• [WORKING DATA]:
****
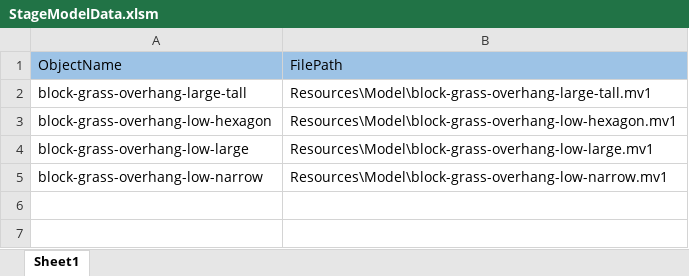
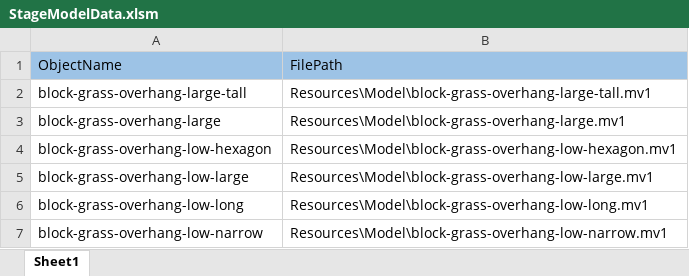
Before and after one commit to Lukia56/SpinStrike, an Excel workbook: Resources/MasterData/StageModelData.xlsm, sheet Sheet1, drawn as a sheet; values as stored, in another font and other column widths than the file's, no borders; the diff names each change by its address in the sheet, - before the commit and + after, or states it on an @@ line.

```diff
--- a/Resources/MasterData/StageModelData.xlsm (sheet Sheet1)
+++ b/Resources/MasterData/StageModelData.xlsm (sheet Sheet1)
+row 3: block-grass-overhang-large | Resources\Model\block-grass-overhang-large.mv1
+row 6: block-grass-overhang-low-long | Resources\Model\block-grass-overhang-low-long.mv1
```
Also changed, not shown: 16 other files.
****
• [TASK DIRECTIONS]: The expected answer holds each line from the listing above where the string "block" is present.

• [ANSWER BOX]:
+row 3: block-grass-overhang-large | Resources\Model\block-grass-overhang-large.mv1
+row 6: block-grass-overhang-low-long | Resources\Model\block-grass-overhang-low-long.mv1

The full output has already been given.